> TASK BRIEF
Copy out, from the entries below, each line holding the string "Discogs".

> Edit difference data
- - - - -
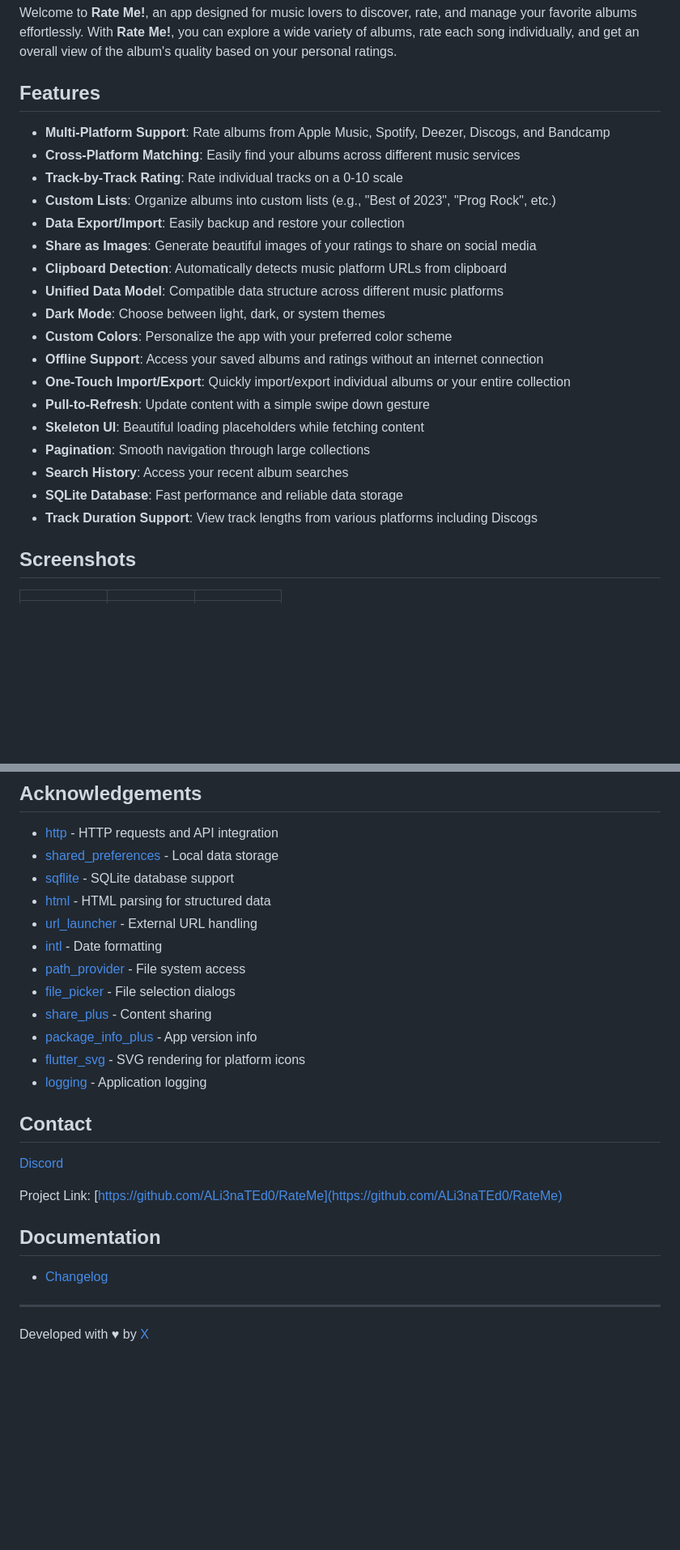
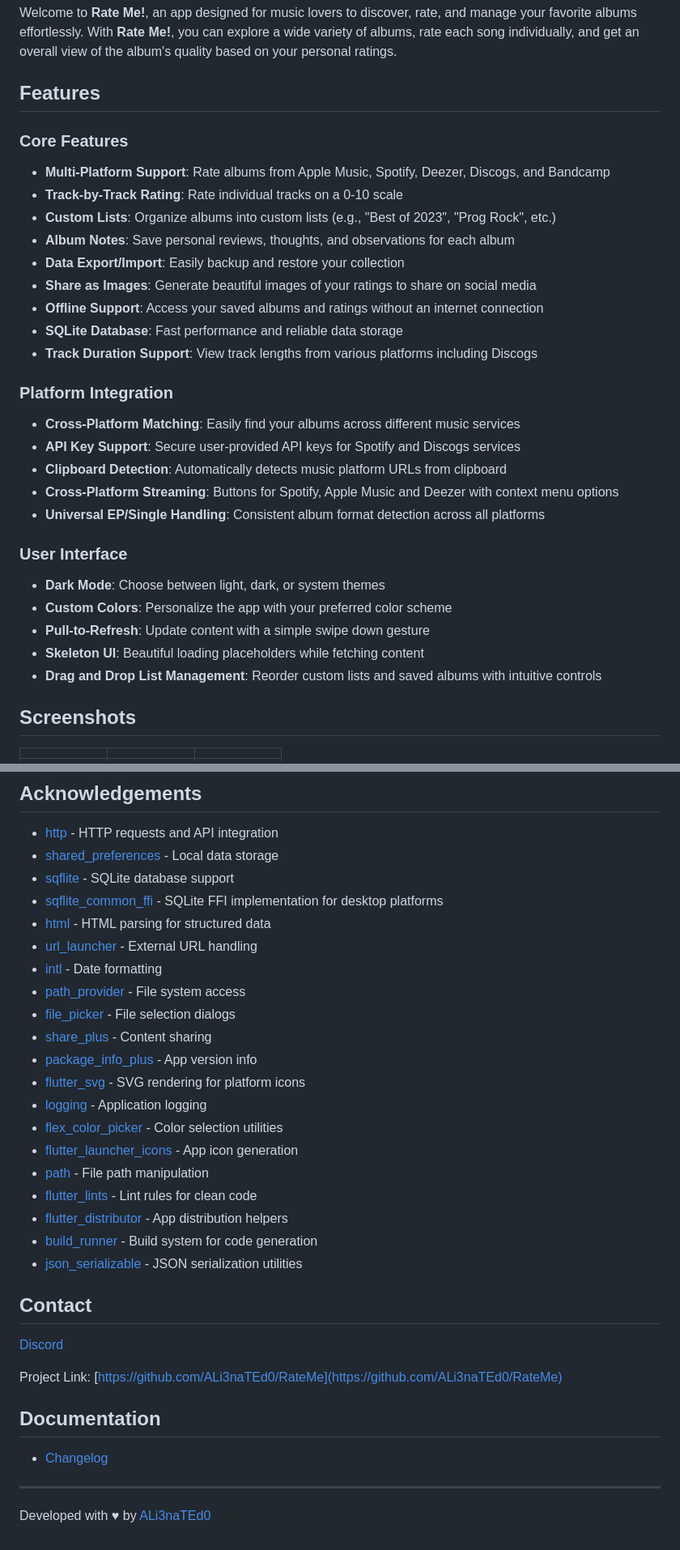
Before and after one commit to ALi3naTEd0/RateMe, a Markdown page: README.md, 2 parts joined by grey strips. Shown: that part at 81% size. Drawn GitHub-style; blank space fills up the shorter version.

```diff
--- a/README.md
+++ b/README.md
@@ -42,24 +42,30 @@ Welcome to **Rate Me!**, an app designed for music lovers to discover, rate, and
 
 ## Features
 
+### Core Features
 - **Multi-Platform Support**: Rate albums from Apple Music, Spotify, Deezer, Discogs, and Bandcamp
-- **Cross-Platform Matching**: Easily find your albums across different music services
 - **Track-by-Track Rating**: Rate individual tracks on a 0-10 scale
 - **Custom Lists**: Organize albums into custom lists (e.g., "Best of 2023", "Prog Rock", etc.)
+- **Album Notes**: Save personal reviews, thoughts, and observations for each album
 - **Data Export/Import**: Easily backup and restore your collection
 - **Share as Images**: Generate beautiful images of your ratings to share on social media
+- **Offline Support**: Access your saved albums and ratings without an internet connection
+- **SQLite Database**: Fast performance and reliable data storage
+- **Track Duration Support**: View track lengths from various platforms including Discogs
+
+### Platform Integration
+- **Cross-Platform Matching**: Easily find your albums across different music services
+- **API Key Support**: Secure user-provided API keys for Spotify and Discogs services
 - **Clipboard Detection**: Automatically detects music platform URLs from clipboard
-- **Unified Data Model**: Compatible data structure across different music platforms
+- **Cross-Platform Streaming**: Buttons for Spotify, Apple Music and Deezer with context menu options
+- **Universal EP/Single Handling**: Consistent album format detection across all platforms
+
+### User Interface
 - **Dark Mode**: Choose between light, dark, or system themes
 - **Custom Colors**: Personalize the app with your preferred color scheme
-- **Offline Support**: Access your saved albums and ratings without an internet connection
-- **One-Touch Import/Export**: Quickly import/export individual albums or your entire collection
 - **Pull-to-Refresh**: Update content with a simple swipe down gesture
 - **Skeleton UI**: Beautiful loading placeholders while fetching content
-- **Pagination**: Smooth navigation through large collections
-- **Search History**: Access your recent album searches
-- **SQLite Database**: Fast performance and reliable data storage
-- **Track Duration Support**: View track lengths from various platforms including Discogs
+- **Drag and Drop List Management**: Reorder custom lists and saved albums with intuitive controls
 
 ## Screenshots
 
@@ -328,6 +372,7 @@ The MIT License is a permissive license that is short and to the point. It allow
 - [http](https://pub.dev/packages/http) - HTTP requests and API integration
 - [shared_preferences](https://pub.dev/packages/shared_preferences) - Local data storage
 - [sqflite](https://pub.dev/packages/sqflite) - SQLite database support
+- [sqflite_common_ffi](https://pub.dev/packages/sqflite_common_ffi) - SQLite FFI implementation for desktop platforms
 - [html](https://pub.dev/packages/html) - HTML parsing for structured data
 - [url_launcher](https://pub.dev/packages/url_launcher) - External URL handling
 - [intl](https://pub.dev/packages/intl) - Date formatting
@@ -337,6 +382,13 @@ The MIT License is a permissive license that is short and to the point. It allow
 - [package_info_plus](https://pub.dev/packages/package_info_plus) - App version info
 - [flutter_svg](https://pub.dev/packages/flutter_svg) - SVG rendering for platform icons
 - [logging](https://pub.dev/packages/logging) - Application logging
+- [flex_color_picker](https://pub.dev/packages/flex_color_picker) - Color selection utilities
+- [flutter_launcher_icons](https://pub.dev/packages/flutter_launcher_icons) - App icon generation
+- [path](https://pub.dev/packages/path) - File path manipulation
+- [flutter_lints](https://pub.dev/packages/flutter_lints) - Lint rules for clean code
+- [flutter_distributor](https://pub.dev/packages/flutter_distributor) - App distribution helpers
+- [build_runner](https://pub.dev/packages/build_runner) - Build system for code generation
+- [json_serializable](https://pub.dev/packages/json_serializable) - JSON serialization utilities
 
 ## Contact
 
@@ -348,4 +400,4 @@ Project Link: [https://github.com/ALi3naTEd0/RateMe](https://github.com/ALi3naTE
 - [Changelog](CHANGELOG.md)
 
 ---
-Developed with ♥ by [X](https://github.com/ALi3naTEd0)
+Developed with ♥ by [ALi3naTEd0](https://github.com/ALi3naTEd0)
```
Also changed, not shown: other parts of README.md (+74 -36 lines).
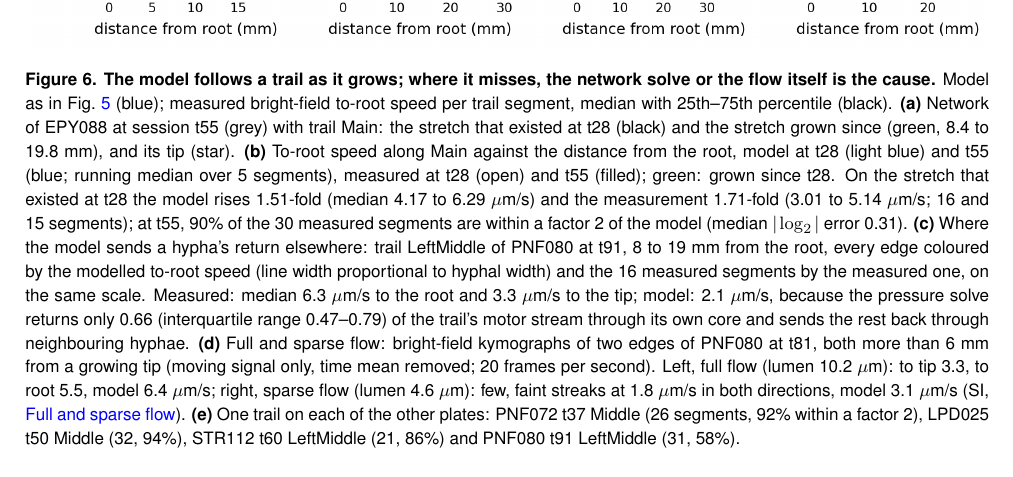
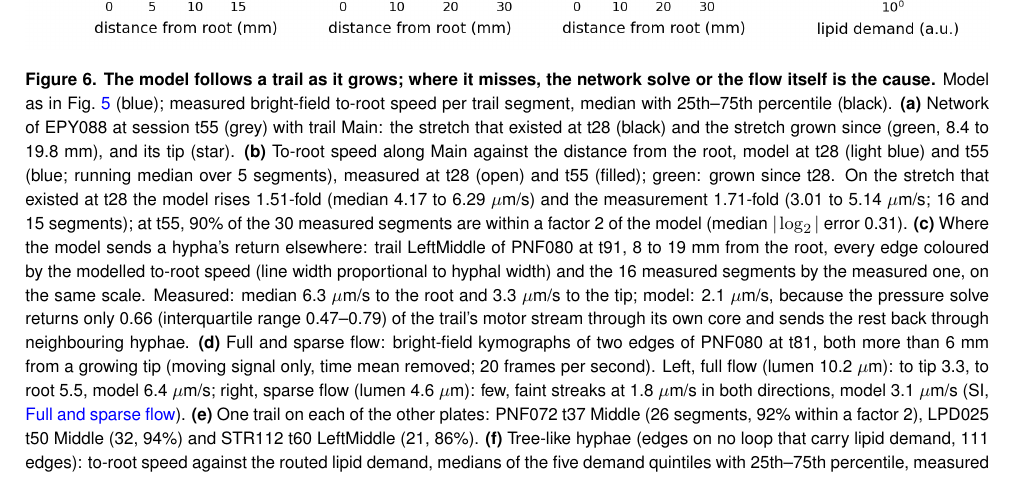
Before and after one commit to Staalduine/AMF_Transport, a LaTeX document (00_Article_Merge.tex, which reads 01_Article_MainText.tex): part of page 12 of 46, cut so that both start at the same text. Compiled offline with pdfLaTeX.

Commit message:
Fig 6: panel f (backflow against demand on tree-like hyphae, measured and model); e without the PNF080 trail; caption
Co-Authored-By: Claude Opus 5.5 <noreply@anthropic.com>

```diff
--- a/01_Article_MainText.tex
+++ b/01_Article_MainText.tex
@@ -370,7 +370,8 @@ On the stretch that existed at t28 the model rises 1.51-fold (median 4.17 to 6.2
 Measured: median 6.3~$\mu$m/s to the root and 3.3~$\mu$m/s to the tip; model: 2.1~$\mu$m/s, because the pressure solve returns only 0.66 (interquartile range 0.47--0.79) of the trail's motor stream through its own core and sends the rest back through neighbouring hyphae.
 \textbf{(d)} Full and sparse flow: bright-field kymographs of two edges of PNF080 at t81, both more than 6~mm from a growing tip (moving signal only, time mean removed; 20 frames per second).
 Left, full flow (lumen 10.2~$\mu$m): to tip 3.3, to root 5.5, model 6.4~$\mu$m/s; right, sparse flow (lumen 4.6~$\mu$m): few, faint streaks at 1.8~$\mu$m/s in both directions, model 3.1~$\mu$m/s (SI, \nameref{subsec:si_flow_regimes}).
-\textbf{(e)} One trail on each of the other plates: PNF072 t37 Middle (26 segments, 92\% within a factor 2), LPD025 t50 Middle (32, 94\%), STR112 t60 LeftMiddle (21, 86\%) and PNF080 t91 LeftMiddle (31, 58\%).}
+\textbf{(e)} One trail on each of the other plates: PNF072 t37 Middle (26 segments, 92\% within a factor 2), LPD025 t50 Middle (32, 94\%) and STR112 t60 LeftMiddle (21, 86\%).
+\textbf{(f)} Tree-like hyphae (edges on no loop that carry lipid demand, 111 edges): to-root speed against the routed lipid demand, medians of the five demand quintiles with 25th--75th percentile, measured (black) and model (blue); the model is within a factor 2 of the measurement on 94\% of these edges.}
     \label{fig:fig6_examples}
 \end{figure}
 % NOTE (15 Oct): Fig 6 was rebuilt on Simon's layout (EPY088 carries the time story in a-b; the other plates are in c, which was d), and Claude drafted its caption. The sources are transport_paper Working_notebooks/manuscript_figures/fig6_examples.py (feat/flow-regime) and the main-model tables (Keras widths). Further numbers follow. The within-trail Spearman rho of model against measured is 0.67 for EPY088 t55 Main and 0.39 for t28 (16 segments, 88 % within a factor of 2); it is 0.19 for PNF072 t37, 0.42 for LPD025 t50, -0.14 for STR112 t60 and 0.02 for PNF080 t91. Over all 29 trails with >= 8 measured segments, the median fold error is 1.37 (largest 2.26), the median within-trail rho is 0.15, and rho is negative on 9; the level holds, and the order along a trail holds only partly. On PNF080 t91 the model drops to ~2-3 um/s at 9-18 mm, where the measured speed stays at 5-8 um/s (the 58 %). LPD025 Middle over three sessions (t25 / t36 / t50) gives 1.80-fold / 1.73-fold in the model and 1.23-fold / 2.54-fold measured on the t25 stretch (7, 8, 10 segments); it was left out as too few. Typst 6D (fold error against loop density) was left out; there the global solve was the worst coupling. It is an SI candidate.
```
Also changed, not shown: figures/fig6_model_examples.png.
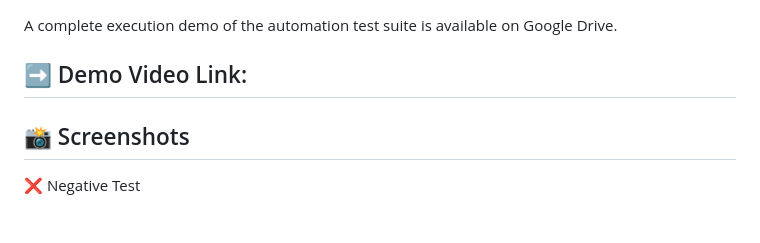
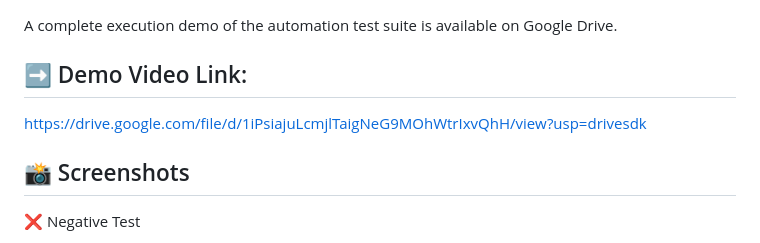
Before and after one commit to NazilSheikh/Automate-Intelligent-Registration-System, a Markdown page: README.md, the part around the change. Rendered like a GitHub page.

Commit message:
Readme Created

```diff
--- a/README.md
+++ b/README.md
@@ -101,6 +101,7 @@ The automation suite covers **all flows required by the assignment**:
 A complete execution demo of the automation test suite is available on Google Drive.
 
 ## ➡️ Demo Video Link:
+https://drive.google.com/file/d/1iPsiajuLcmjlTaigNeG9MOhWtrIxvQhH/view?usp=drivesdk
 
 ## 📸 Screenshots
 
```
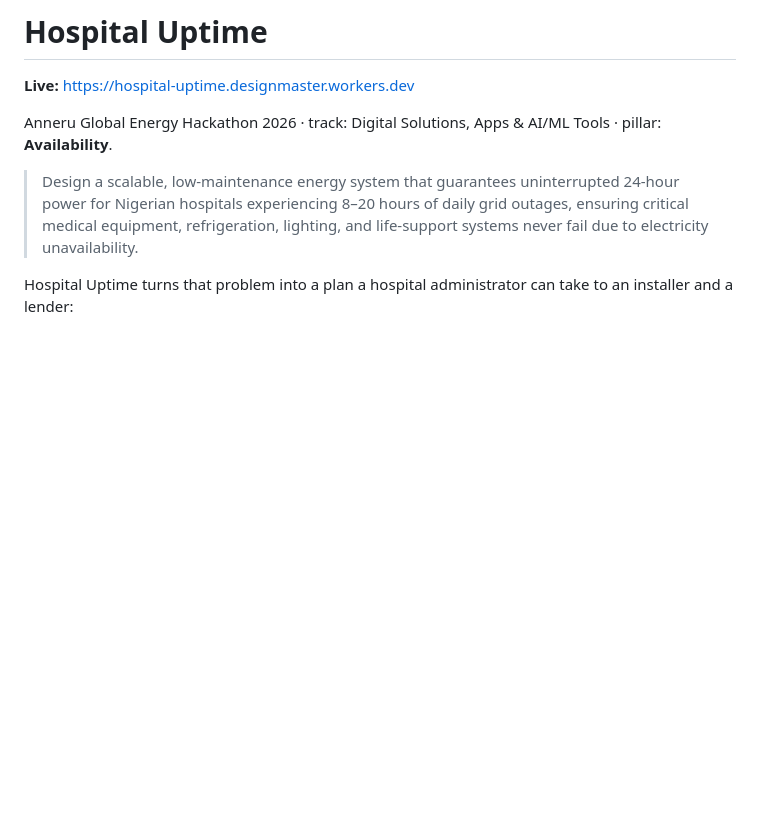
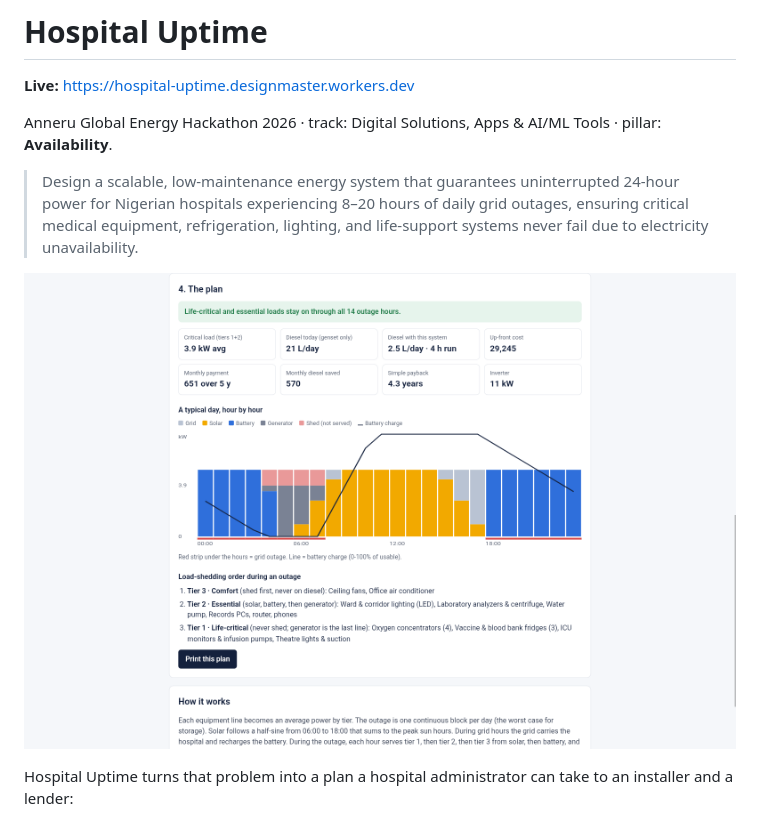
Before and after one commit to DesignMaster-Solutions/hospital-uptime, a Markdown page: README.md, the part around the change. Rendered like a GitHub page; pictures changed too: docs/plan.png (added); blank space fills up the shorter version.

Commit message:
docs: screenshot of the plan for the sample hospital

```diff
--- a/README.md
+++ b/README.md
@@ -5,6 +5,8 @@
 Anneru Global Energy Hackathon 2026 · track: Digital Solutions, Apps & AI/ML Tools · pillar: **Availability**.
 
 > Design a scalable, low-maintenance energy system that guarantees uninterrupted 24-hour power for Nigerian hospitals experiencing 8–20 hours of daily grid outages, ensuring critical medical equipment, refrigeration, lighting, and life-support systems never fail due to electricity unavailability.
+
+![The plan for the sample hospital: tiers 1-2 stay on through a 14 h outage](docs/plan.png)
 
 Hospital Uptime turns that problem into a plan a hospital administrator can take to an installer and a lender:
 
```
- - - - -
> RESPONSE BELOW
 - **Multi-Platform Support**: Rate albums from Apple Music, Spotify, Deezer, Discogs, and Bandcamp
+- **Track Duration Support**: View track lengths from various platforms including Discogs
+- **API Key Support**: Secure user-provided API keys for Spotify and Discogs services
-- **Track Duration Support**: View track lengths from various platforms including Discogs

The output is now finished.